[Structured diff data]
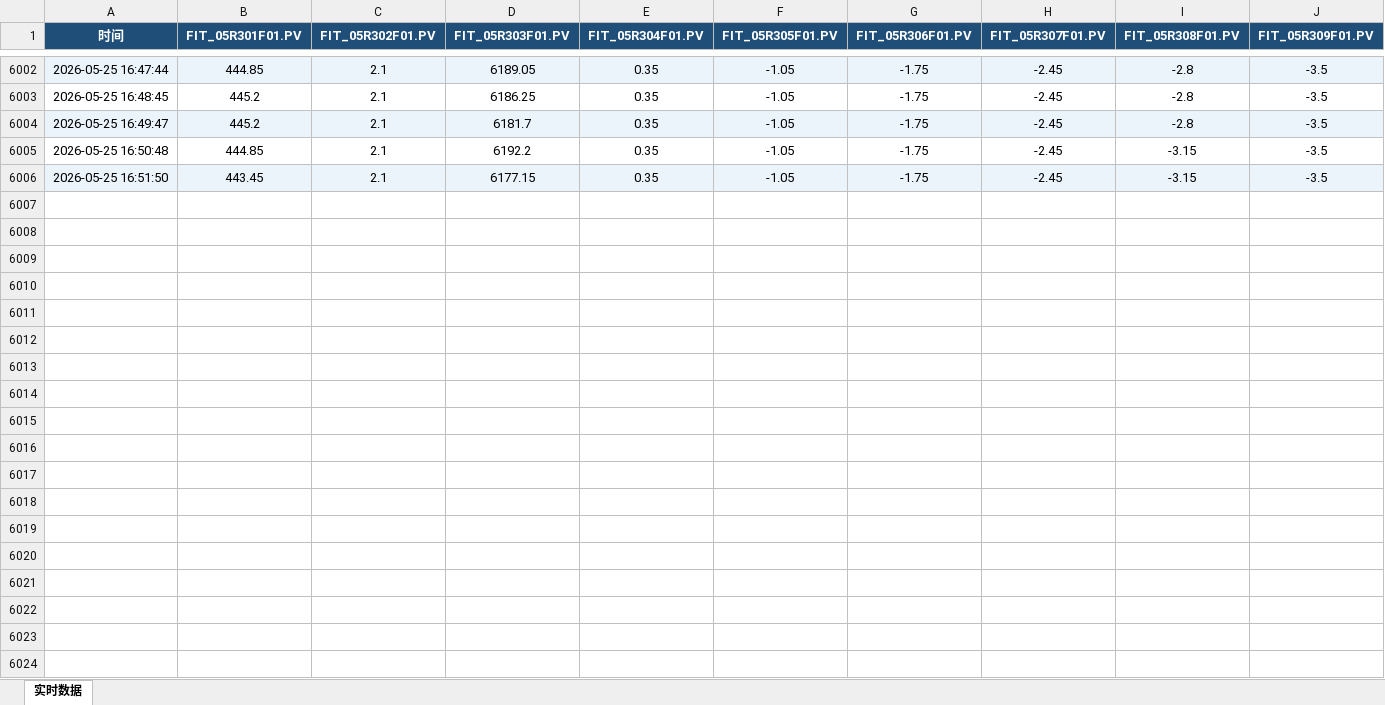
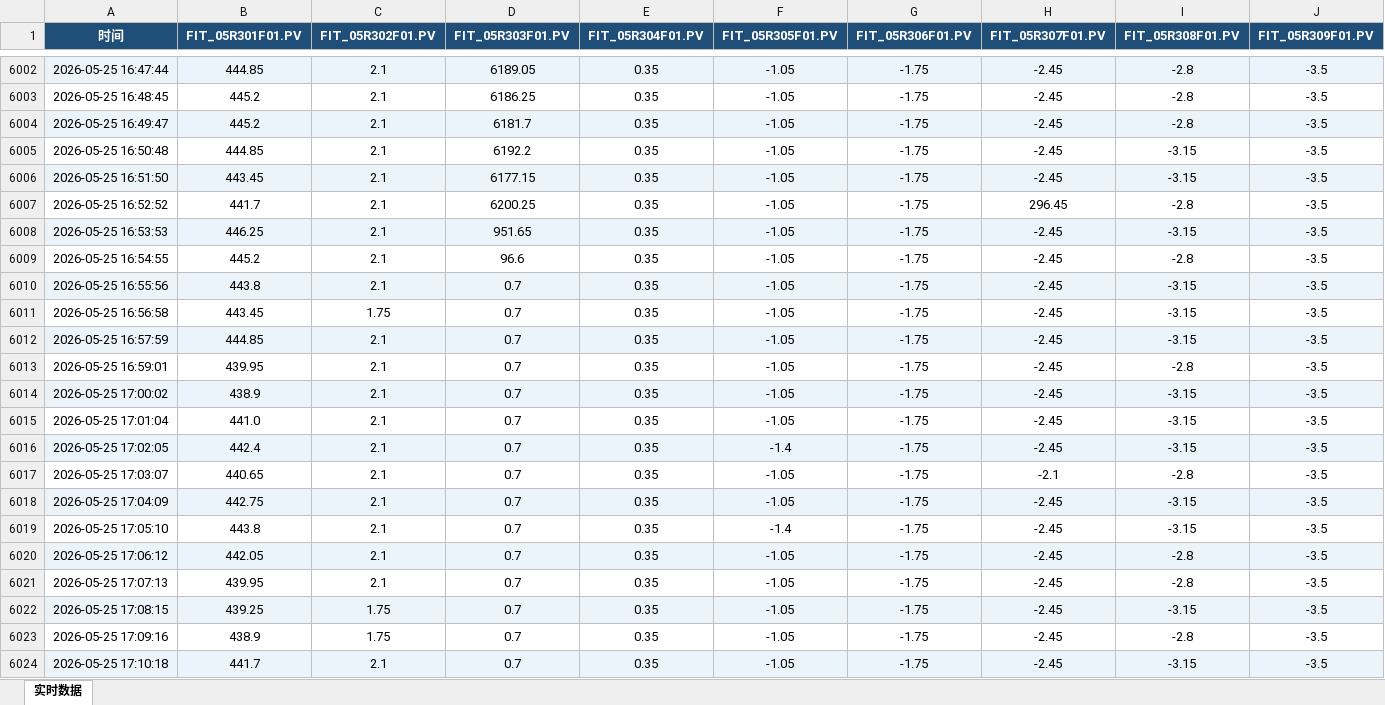
Before and after one commit to z1139554189/OPC-UA-Bridge, an Excel workbook: opcua_api_bridge/reporter/output/opcua_report.xlsx, sheet 实时数据, drawn as a sheet; only a part is shown, gaps mark what is left out; values as stored, in another font and other column widths than the file's, no borders; rows hold the shown columns only; the diff covers the shown part only; the diff names each change by its address in the sheet, - before the commit and + after, or states it on an @@ line.

```diff
--- a/opcua_api_bridge/reporter/output/opcua_report.xlsx (sheet 实时数据)
+++ b/opcua_api_bridge/reporter/output/opcua_report.xlsx (sheet 实时数据)
+row 6007: 2026-05-25 16:52:52 | 441.7 | 2.1 | 6200.25 | 0.35 | -1.05 | -1.75 | 296.45 | -2.8 | -3.5
+row 6008: 2026-05-25 16:53:53 | 446.25 | 2.1 | 951.65 | 0.35 | -1.05 | -1.75 | -2.45 | -3.15 | -3.5
+row 6009: 2026-05-25 16:54:55 | 445.2 | 2.1 | 96.6 | 0.35 | -1.05 | -1.75 | -2.45 | -2.8 | -3.5
+row 6010: 2026-05-25 16:55:56 | 443.8 | 2.1 | 0.7 | 0.35 | -1.05 | -1.75 | -2.45 | -3.15 | -3.5
+row 6011: 2026-05-25 16:56:58 | 443.45 | 1.75 | 0.7 | 0.35 | -1.05 | -1.75 | -2.45 | -3.15 | -3.5
+row 6012: 2026-05-25 16:57:59 | 444.85 | 2.1 | 0.7 | 0.35 | -1.05 | -1.75 | -2.45 | -3.15 | -3.5
+row 6013: 2026-05-25 16:59:01 | 439.95 | 2.1 | 0.7 | 0.35 | -1.05 | -1.75 | -2.45 | -2.8 | -3.5
+row 6014: 2026-05-25 17:00:02 | 438.9 | 2.1 | 0.7 | 0.35 | -1.05 | -1.75 | -2.45 | -3.15 | -3.5
+row 6015: 2026-05-25 17:01:04 | 441.0 | 2.1 | 0.7 | 0.35 | -1.05 | -1.75 | -2.45 | -3.15 | -3.5
+row 6016: 2026-05-25 17:02:05 | 442.4 | 2.1 | 0.7 | 0.35 | -1.4 | -1.75 | -2.45 | -3.15 | -3.5
+row 6017: 2026-05-25 17:03:07 | 440.65 | 2.1 | 0.7 | 0.35 | -1.05 | -1.75 | -2.1 | -2.8 | -3.5
+row 6018: 2026-05-25 17:04:09 | 442.75 | 2.1 | 0.7 | 0.35 | -1.05 | -1.75 | -2.45 | -3.15 | -3.5
+row 6019: 2026-05-25 17:05:10 | 443.8 | 2.1 | 0.7 | 0.35 | -1.4 | -1.75 | -2.45 | -3.15 | -3.5
+row 6020: 2026-05-25 17:06:12 | 442.05 | 2.1 | 0.7 | 0.35 | -1.05 | -1.75 | -2.45 | -2.8 | -3.5
+row 6021: 2026-05-25 17:07:13 | 439.95 | 2.1 | 0.7 | 0.35 | -1.05 | -1.75 | -2.45 | -2.8 | -3.5
+row 6022: 2026-05-25 17:08:15 | 439.25 | 1.75 | 0.7 | 0.35 | -1.05 | -1.75 | -2.45 | -3.15 | -3.5
+row 6023: 2026-05-25 17:09:16 | 438.9 | 1.75 | 0.7 | 0.35 | -1.05 | -1.75 | -2.45 | -2.8 | -3.5
+row 6024: 2026-05-25 17:10:18 | 441.7 | 2.1 | 0.7 | 0.35 | -1.05 | -1.75 | -2.45 | -3.15 | -3.5
```
Also changed, not shown: 38 added rows elsewhere in this sheet, 2 other files.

**Task instructions:** Wherever a line in the records contains the word "sheet", copy that line.

**Written answer:**
Before and after one commit to z1139554189/OPC-UA-Bridge, an Excel workbook: opcua_api_bridge/reporter/output/opcua_report.xlsx, sheet 实时数据, drawn as a sheet; only a part is shown, gaps mark what is left out; values as stored, in another font and other column widths than the file's, no borders; rows hold the shown columns only; the diff covers the shown part only; the diff names each change by its address in the sheet, - before the commit and + after, or states it on an @@ line.
--- a/opcua_api_bridge/reporter/output/opcua_report.xlsx (sheet 实时数据)
+++ b/opcua_api_bridge/reporter/output/opcua_report.xlsx (sheet 实时数据)
Also changed, not shown: 38 added rows elsewhere in this sheet, 2 other files.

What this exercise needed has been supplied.